Borderi are the market showmen. The process to make their cheese begins around 3:00 AM, and the line starts soon after. There’s a reason my wedding night afterparty consisted of me eating an entire ball of Borderi mozzarella in my Danielle Frankel wedding gown. There’s probably no cheese in Sicily, dare I say all of Italy, that compares to Caseificio Borderi. The ricotta recipe is as old as time. And the unpreserved piacentino ennese true as it could be.

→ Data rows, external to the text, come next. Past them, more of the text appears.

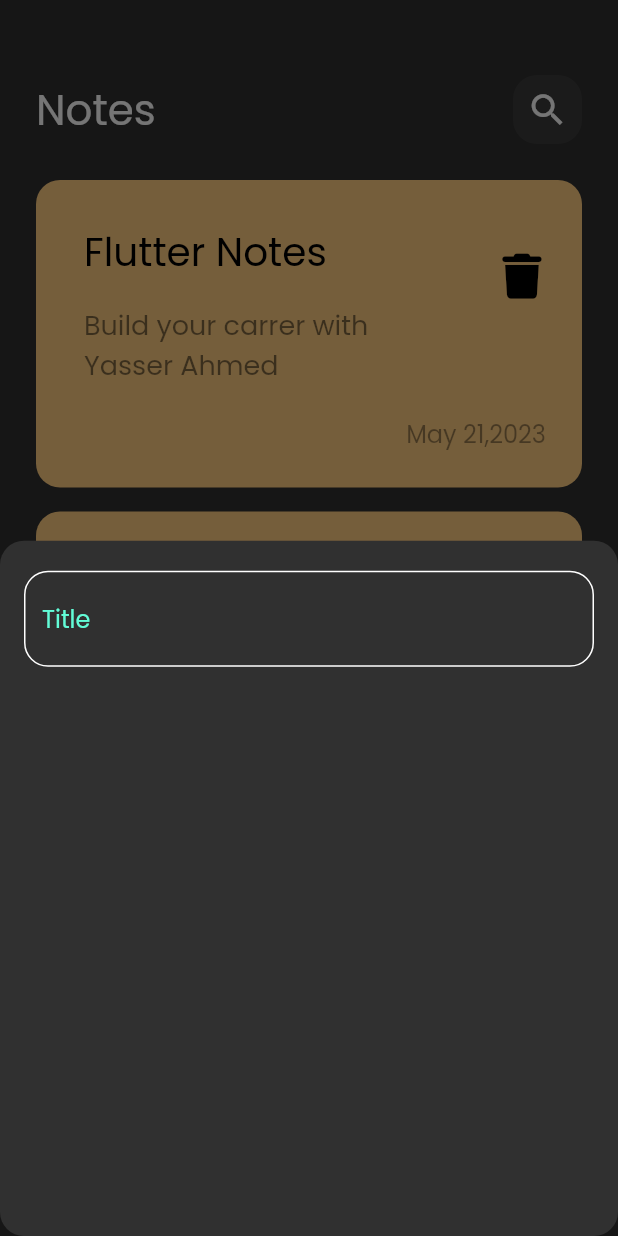
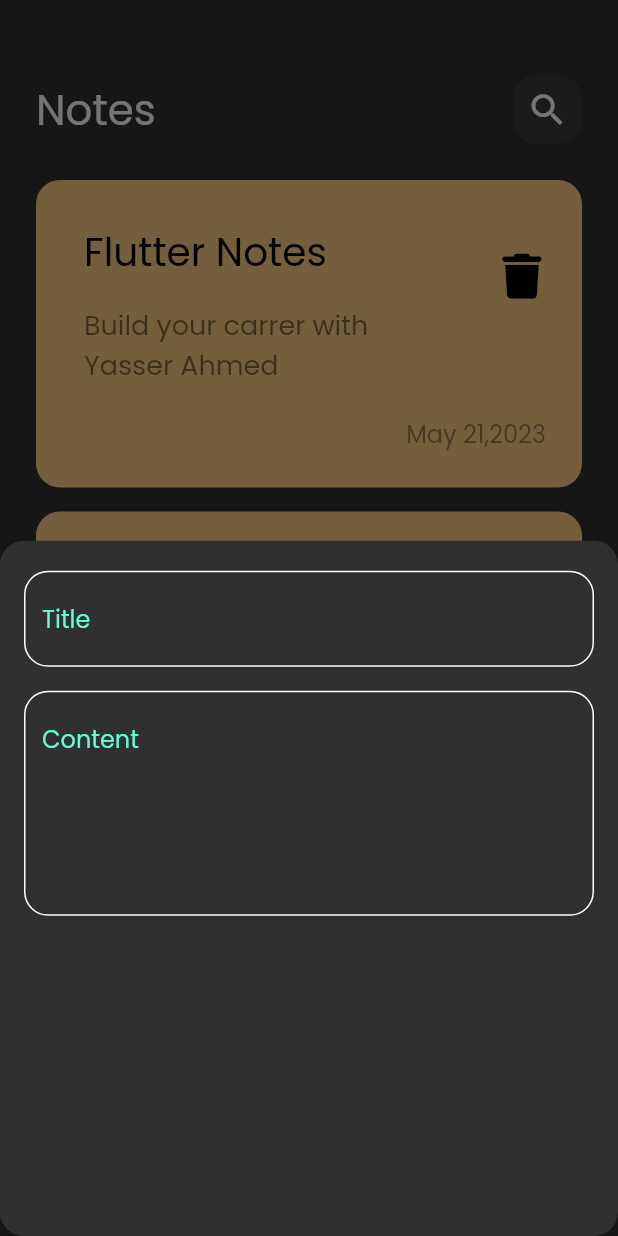
Before and after one commit to yasserpro2004/notesApp, a Flutter app: the screen it shows after launch, after a tap on the "add" icon, on a phone screen of 412 x 824 dp. Run offline on Flutter 3.47's test engine with Material 2 defaults, Android fonts, the phone set to English and light mode, and no system bars; our stand-ins replace font_awesome_flutter.

Commit message:
Add Field to BottomSheet

```diff
--- a/lib/views/widgets/Add_Note_Bottom_sheet.dart
+++ b/lib/views/widgets/Add_Note_Bottom_sheet.dart
@@ -10,11 +10,11 @@ class AddNoteBottomsheet extends StatelessWidget {
     return Padding(
       padding: const EdgeInsets.symmetric(horizontal: 16),
       child: Column(
-        children: [
-          SizedBox(
-            height: 20,
-          ),
-          CustomTextField()
+        children: const [
+          SizedBox(height: 20),
+          CustomTextField(hint: 'Title'),
+          SizedBox(height: 16),
+          CustomTextField(hint: 'Content', maxLines: 5)
         ],
       ),
     );
--- a/lib/views/widgets/custom_text_field.dart
+++ b/lib/views/widgets/custom_text_field.dart
@@ -1,17 +1,17 @@
 import 'package:flutter/material.dart';
-import 'package:flutter/src/widgets/framework.dart';
-import 'package:flutter/src/widgets/placeholder.dart';
 import 'package:note_app/constant.dart';
 
 class CustomTextField extends StatelessWidget {
-  const CustomTextField({super.key});
-
+  const CustomTextField({super.key, required this.hint,  this.maxLines=1});
+  final String hint;
+  final int maxLines;
   @override
   Widget build(BuildContext context) {
     return TextField(
       cursorColor: KPrimaryColor,
+      maxLines: maxLines ,
       decoration: InputDecoration(
-          hintText: 'Title',
+          hintText: hint,
           hintStyle: const TextStyle(color: KPrimaryColor),
           border: BuildBorder(),
           enabledBorder: BuildBorder(),
```
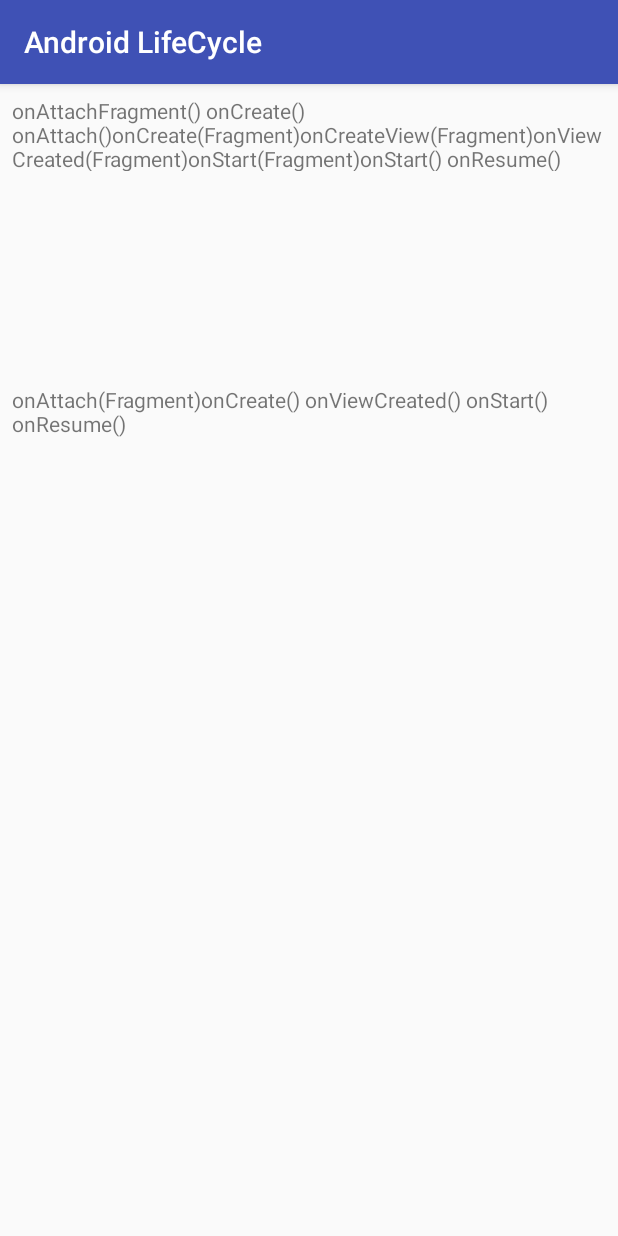
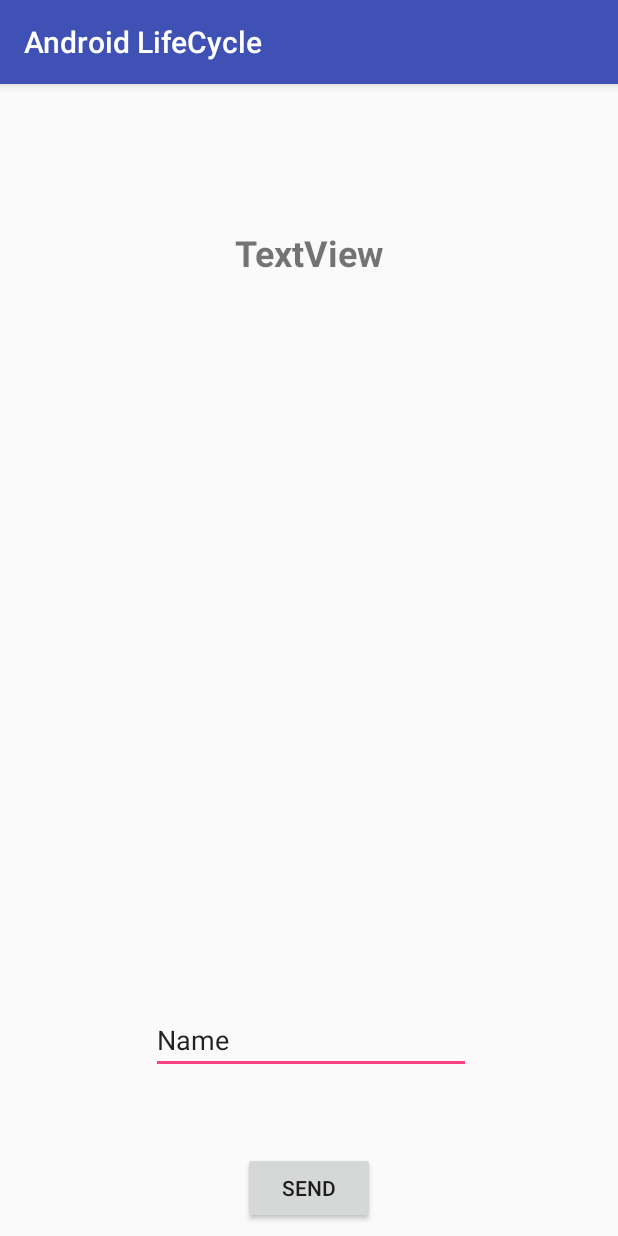
Before and after one commit to spdobest/Android-LifeCycle, an Android app: the screen it shows after launch (LifeCycleActivity before the commit, ObserverActivity after it), on a phone screen of 412 x 824 dp. Run offline under Robolectric (Android 15) with nearby library versions, the phone set to English and light mode, and no system bars.

Commit message:
Inter fragment communication using ObserverPattern

```diff
--- a/app/src/main/java/spandroid/androidlifecycle/fragComm/fragment_communicationusing_observer/ObserverFragmentB.kt
+++ b/app/src/main/java/spandroid/androidlifecycle/fragComm/fragment_communicationusing_observer/ObserverFragmentB.kt
@@ -1,4 +1,4 @@
-package spandroid.androidlifecycle.fragComm.fragment_communicationusing_observer
+
 
 
 import android.content.Context
--- /dev/null
+++ b/app/src/main/java/spandroid/androidlifecycle/observerPattern/Observer.java
@@ -0,0 +1,5 @@
+package spandroid.androidlifecycle.observerPattern;
+
+public interface Observer {
+    public void update(final String message);
+}
--- a/app/src/main/java/spandroid/androidlifecycle/observerPattern/ObserverActivityA.kt
+++ b/app/src/main/java/spandroid/androidlifecycle/observerPattern/ObserverActivity.kt
@@ -1,6 +1,5 @@
 package spandroid.androidlifecycle.observerPattern
 
-import android.content.Intent
 import android.support.v7.app.AppCompatActivity
 import android.os.Bundle
 import android.os.PersistableBundle
@@ -8,16 +7,12 @@ import android.support.v4.app.Fragment
 import android.view.View
 import spandroid.androidlifecycle.R
 import spandroid.androidlifecycle.utility.LogUtils
-import kotlinx.android.synthetic.main.activity_a.*
-import java.util.*
 
-class ObserverActivityA  : AppCompatActivity(),View.OnClickListener, Observer {
+class ObserverActivity  : AppCompatActivity(),View.OnClickListener {
 
-    override fun update(p0: Observable?, p1: Any?) {
-
+    companion object {
+        val TAG:String = "ObserverActivity"
     }
-
-    lateinit var mUserDataRepositoryObservable: UserDataRepository
 
     override fun onClick(view: View?) {
         when(view?.id){
@@ -27,10 +22,6 @@ class ObserverActivityA  : AppCompatActivity(),View.OnClickListener, Observer {
 
     var strLifecycle:StringBuffer = StringBuffer()
 
-    companion object {
-        val TAG:String = "ObserverActivityA"
-    }
-
     override fun onCreate(savedInstanceState: Bundle?) {
         super.onCreate(savedInstanceState)
         setContentView(R.layout.activity_observer)
@@ -38,65 +29,61 @@ class ObserverActivityA  : AppCompatActivity(),View.OnClickListener, Observer {
         LogUtils.printLog(TAG,"OnCreate()")
 
         strLifecycle.append("onCreate() ")
-        textViewLifecycle.text = strLifecycle.toString()
 
-        mUserDataRepositoryObservable = UserDataRepository.getInstance()
-        mUserDataRepositoryObservable.addObserver(this)
+        val fragmentA:ObserverFragmentA = ObserverFragmentA()
+        val fragmentB:ObserverFragmentB = ObserverFragmentB()
 
-    }
 
-    override fun onCreate(savedInstanceState: Bundle?, persistentState: PersistableBundle?) {
-        super.onCreate(savedInstanceState, persistentState)
-        LogUtils.printLog(TAG,"OnCreate() with persistentState")
+
+
+        supportFragmentManager.beginTransaction().replace(R.id.fragment_container1,fragmentA,"A").commitAllowingStateLoss()
+        supportFragmentManager.beginTransaction().replace(R.id.fragment_container2,fragmentB,"B").commitAllowingStateLoss()
+
+
+        fragmentA.register(fragmentB)
+
     }
 
     override fun onStart() {
         super.onStart()
         LogUtils.printLog(TAG,"onStart()")
         strLifecycle.append("onStart() ")
-        textViewLifecycle.text = strLifecycle.toString()
     }
 
     override fun onResume() {
         super.onResume()
         LogUtils.printLog(TAG,"onResume()")
         strLifecycle.append("onResume() ")
-        textViewLifecycle.text = strLifecycle.toString()
     }
 
     override fun onPause() {
         super.onPause()
         LogUtils.printLog(TAG,"onPause(0")
         strLifecycle.append("onPause() ")
-        textViewLifecycle.text = strLifecycle.toString()
     }
 
     override fun onStop() {
         super.onStop()
         LogUtils.printLog(TAG,"onStop()")
         strLifecycle.append("onStop() ")
-        textViewLifecycle.text = strLifecycle.toString()
     }
 
     override fun onRestart() {
         super.onRestart()
         LogUtils.printLog(TAG,"onRestart()")
         strLifecycle.append("onRestart() ")
-        textViewLifecycle.text = strLifecycle.toString()
     }
 
     override fun onDestroy() {
         super.onDestroy()
         LogUtils.printLog(TAG,"onDestroy()")
         strLifecycle.append("onDestroy() ")
-        textViewLifecycle.text = strLifecycle.toString()
     }
 
     override fun onSaveInstanceState(outState: Bundle?) {
         super.onSaveInstanceState(outState)
         LogUtils.printLog(TAG,"onSaveInstanceState()")
         strLifecycle.append("onSaveInstanceState() ")
-        textViewLifecycle.text = strLifecycle.toString()
     }
 
     override fun onSaveInstanceState(outState: Bundle?, outPersistentState: PersistableBundle?) {
@@ -108,7 +95,6 @@ class ObserverActivityA  : AppCompatActivity(),View.OnClickListener, Observer {
         super.onRestoreInstanceState(savedInstanceState)
         LogUtils.printLog(TAG,"onRestoreInstanceState()")
         strLifecycle.append("onRestoreInstanceState() ")
-        textViewLifecycle.text = strLifecycle.toString()
     }
 
     override fun onRestoreInstanceState(savedInstanceState: Bundle?, persistentState: PersistableBundle?) {
--- /dev/null
+++ b/app/src/main/java/spandroid/androidlifecycle/observerPattern/ObserverFragmentA.kt
@@ -0,0 +1,84 @@
+package spandroid.androidlifecycle.observerPattern
+
+import android.content.Context
+import android.os.Bundle
+import android.support.v4.app.Fragment
+import android.support.v7.widget.AppCompatButton
+import android.view.LayoutInflater
+import android.view.View
+import android.view.ViewGroup
+
+import spandroid.androidlifecycle.R
+import android.support.v7.widget.AppCompatEditText
+
+
+
+
+private const val ARG_PARAM1 = "param1"
+private const val ARG_PARAM2 = "param2"
+
+class ObserverFragmentA : Fragment(),View.OnClickListener,Subject {
+
+    private lateinit var observer:Observer
+
+    override fun register(observer: Observer) {
+        /*if (!observers.contains(observer)) {
+            observers.add(observer)
+        }*/
+        this.observer = observer
+    }
+
+    override fun unregister(observer: Observer?) {
+
+    }
+
+    override fun notifyObservers(message: String) {
+       /* for (observer in observers) {
+            observer.update(message)
+        }*/
+        observer.update(message)    }
+
+    override fun onClick(p0: View?) {
+        when(p0?.id){
+            R.id.buttonSendMessage ->{
+                /**
+                 * HERE WE WILL LOAD NEXT FRAGMENT USING LOCAL BROADCAST MANAGER
+                  */
+                notifyObservers(editTextMessage.text.toString().trim())
+            }
+        }
+    }
+
+    private var param1: String? = null
+    private var param2: String? = null
+
+    lateinit var buttonSendMessage: AppCompatButton
+    lateinit var editTextMessage: AppCompatEditText
+
+
+    override fun onAttach(context: Context) {
+        super.onAttach(context)
+    }
+
+    override fun onCreate(savedInstanceState: Bundle?) {
+        super.onCreate(savedInstanceState)
+    }
+
+    override fun onCreateView(inflater: LayoutInflater, container: ViewGroup?,
+                              savedInstanceState: Bundle?): View? {
+        // Inflate the layout for this fragment
+        return inflater.inflate(R.layout.fragment_observera, container, false)
+    }
+
+    override fun onViewCreated(view: View, savedInstanceState: Bundle?) {
+        super.onViewCreated(view, savedInstanceState)
+
+        buttonSendMessage = view.findViewById(R.id.buttonSendMessage)
+        editTextMessage = view.findViewById(R.id.editTextMessage)
+        buttonSendMessage.setOnClickListener(this)
+    }
+    companion object {
+        val TAG: String = "ObserverFragmentA"
+    }
+
+}
--- /dev/null
+++ b/app/src/main/java/spandroid/androidlifecycle/observerPattern/ObserverFragmentB.kt
@@ -0,0 +1,52 @@
+package spandroid.androidlifecycle.observerPattern
+
+import android.content.Context
+import android.os.Bundle
+import android.support.v4.app.Fragment
+import android.support.v7.widget.AppCompatTextView
+import android.view.LayoutInflater
+import android.view.View
+import android.view.ViewGroup
+import spandroid.androidlifecycle.R
+
+class ObserverFragmentB : Fragment(),View.OnClickListener,Observer {
+
+    override fun update(message: String) {
+        if(isVisible){
+            textViewMessage.text = message
+        }
+    }
+
+    override fun onClick(p0: View?) {
+        when (p0?.id) {
+
+        }
+    }
+
+    lateinit var textViewMessage: AppCompatTextView
+
+
+    override fun onAttach(context: Context) {
+        super.onAttach(context)
+    }
+
+    override fun onCreate(savedInstanceState: Bundle?) {
+        super.onCreate(savedInstanceState)
+    }
+
+    override fun onCreateView(inflater: LayoutInflater, container: ViewGroup?,
+                              savedInstanceState: Bundle?): View? {
+        // Inflate the layout for this fragment
+        return inflater.inflate(R.layout.fragment_observerb, container, false)
+    }
+
+    override fun onViewCreated(view: View, savedInstanceState: Bundle?) {
+        super.onViewCreated(view, savedInstanceState)
+
+        textViewMessage = view.findViewById(R.id.textViewMessage)
+    }
+
+    companion object {
+        val TAG: String = "ObserverFragmentB"
+    }
+}
--- a/app/src/main/java/spandroid/androidlifecycle/observerPattern/RepositoryObserver.java
+++ /dev/null
@@ -1,5 +0,0 @@
-package spandroid.androidlifecycle.observerPattern;
-
-public interface RepositoryObserver {
-    void onUserDataChanged(String fullname, int age);
-}
--- a/app/src/main/java/spandroid/androidlifecycle/observerPattern/Subject.java
+++ b/app/src/main/java/spandroid/androidlifecycle/observerPattern/Subject.java
@@ -1,7 +1,6 @@
 package spandroid.androidlifecycle.observerPattern;
-
 public interface Subject {
-    void registerObserver(RepositoryObserver repositoryObserver);
-    void removeObserver(RepositoryObserver repositoryObserver);
-    void notifyObservers();
+    public void register(Observer observer);
+    public void unregister(Observer observer);
+    public void notifyObservers(String message);
 }
--- a/app/src/main/res/layout/activity_observer.xml
+++ b/app/src/main/res/layout/activity_observer.xml
@@ -1,6 +1,29 @@
 <?xml version="1.0" encoding="utf-8"?>
-<android.support.constraint.ConstraintLayout
-    xmlns:android="http://schemas.android.com/apk/res/android" android:layout_width="match_parent"
+<android.support.constraint.ConstraintLayout xmlns:android="http://schemas.android.com/apk/res/android"
+    xmlns:app="http://schemas.android.com/apk/res-auto"
+    xmlns:tools="http://schemas.android.com/tools"
+    android:layout_width="match_parent"
     android:layout_height="match_parent">
 
+    <FrameLayout
+        android:id="@+id/fragment_container1"
+        android:layout_width="match_parent"
+        android:layout_height="match_parent"
+        app:layout_constraintBottom_toTopOf="@+id/fragment_container2"
+        app:layout_constraintEnd_toEndOf="parent"
+        app:layout_constraintHorizontal_bias="0.5"
+        app:layout_constraintStart_toStartOf="parent"
+        app:layout_constraintTop_toTopOf="parent" />
+
+
+    <FrameLayout
+        android:id="@+id/fragment_container2"
+        android:layout_width="match_parent"
+        android:layout_height="match_parent"
+        app:layout_constraintBottom_toBottomOf="parent"
+        app:layout_constraintEnd_toEndOf="parent"
+        app:layout_constraintHorizontal_bias="0.5"
+        app:layout_constraintStart_toStartOf="parent"
+        app:layout_constraintTop_toBottomOf="@+id/fragment_container1" />
+
 </android.support.constraint.ConstraintLayout>
--- a/app/src/main/res/layout/fragment_broadcasta.xml
+++ b/app/src/main/res/layout/fragment_broadcasta.xml
@@ -3,8 +3,7 @@
     xmlns:app="http://schemas.android.com/apk/res-auto"
     xmlns:tools="http://schemas.android.com/tools"
     android:layout_width="match_parent"
-    android:layout_height="match_parent"
-    tools:context=".fragComm.fragCommunicationUsingLocalBroadcast.FragmentBroadcastA">
+    android:layout_height="match_parent">
 
 
     <android.support.v7.widget.AppCompatTextView
--- /dev/null
+++ b/app/src/main/res/layout/fragment_observera.xml
@@ -0,0 +1,34 @@
+<?xml version="1.0" encoding="utf-8"?>
+<android.support.constraint.ConstraintLayout xmlns:android="http://schemas.android.com/apk/res/android"
+    xmlns:app="http://schemas.android.com/apk/res-auto"
+    xmlns:tools="http://schemas.android.com/tools"
+    android:layout_width="match_parent"
+    android:layout_height="match_parent">
+
+
+    <android.support.v7.widget.AppCompatEditText
+        android:id="@+id/editTextMessage"
+        android:layout_width="wrap_content"
+        android:layout_height="wrap_content"
+        android:layout_marginBottom="100dp"
+        android:layout_marginEnd="8dp"
+        android:ems="10"
+        android:inputType="textPersonName"
+        android:text="Name"
+        app:layout_constraintBottom_toBottomOf="@+id/buttonSendMessage"
+        app:layout_constraintEnd_toEndOf="parent"
+        app:layout_constraintHorizontal_bias="0.527"
+        app:layout_constraintStart_toStartOf="parent" />
+
+    <android.support.v7.widget.AppCompatButton
+        android:id="@+id/buttonSendMessage"
+        android:layout_width="wrap_content"
+        android:layout_height="wrap_content"
+        android:layout_marginBottom="8dp"
+        android:layout_marginEnd="8dp"
+        android:layout_marginStart="8dp"
+        android:text="Send"
+        app:layout_constraintBottom_toBottomOf="parent"
+        app:layout_constraintEnd_toEndOf="parent"
+        app:layout_constraintStart_toStartOf="parent" />
+</android.support.constraint.ConstraintLayout>
--- /dev/null
+++ b/app/src/main/res/layout/fragment_observerb.xml
@@ -0,0 +1,21 @@
+<?xml version="1.0" encoding="utf-8"?>
+<android.support.constraint.ConstraintLayout
+    xmlns:android="http://schemas.android.com/apk/res/android"
+    xmlns:app="http://schemas.android.com/apk/res-auto"
+    xmlns:tools="http://schemas.android.com/tools"
+    android:layout_width="match_parent"
+    android:layout_height="match_parent">
+
+    <android.support.v7.widget.AppCompatTextView
+        android:id="@+id/textViewMessage"
+        android:layout_width="wrap_content"
+        android:layout_height="wrap_content"
+        android:layout_marginTop="96dp"
+        android:text="TextView"
+        android:textSize="24sp"
+        android:textStyle="bold"
+        app:layout_constraintEnd_toEndOf="parent"
+        app:layout_constraintHorizontal_bias="0.501"
+        app:layout_constraintStart_toStartOf="parent"
+        app:layout_constraintTop_toTopOf="parent" />
+</android.support.constraint.ConstraintLayout>
```
Also changed, not shown: app/src/main/AndroidManifest.xml (+9 -3 lines), app/src/main/java/spandroid/androidlifecycle/observerPattern/UserDataRepository.java (deleted, +0 -48 lines).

These guys embody the drama, passion, and humor you’ve come to expect of Sicilians. They speak English so they’re happy to chat as they force feed you taglio after taglio of cheese – not that you wouldn’t oblige. And it doesn’t stop there. If it’s early enough, they’ll smoke some fresh meats, cut some baguette, create a little antipasto spread, and leave you to enjoy over a bottle of local wine.
So now you’ve paused for the third, fourth, fifth snack of the morning, and the yelling isn’t as deafening, it’s more of a pleasant hum in the background. Maybe that’s because it’s taken on some charm, or maybe because you’re kindof drunk. For all that’s rough around the edges, suddenly the market being billed as the best food spot on the island makes complete sense. And in the back of a cheese shop over two plastic cups of the best two euro wine you’ve ever had, the market’s rustic romance has officially settled in.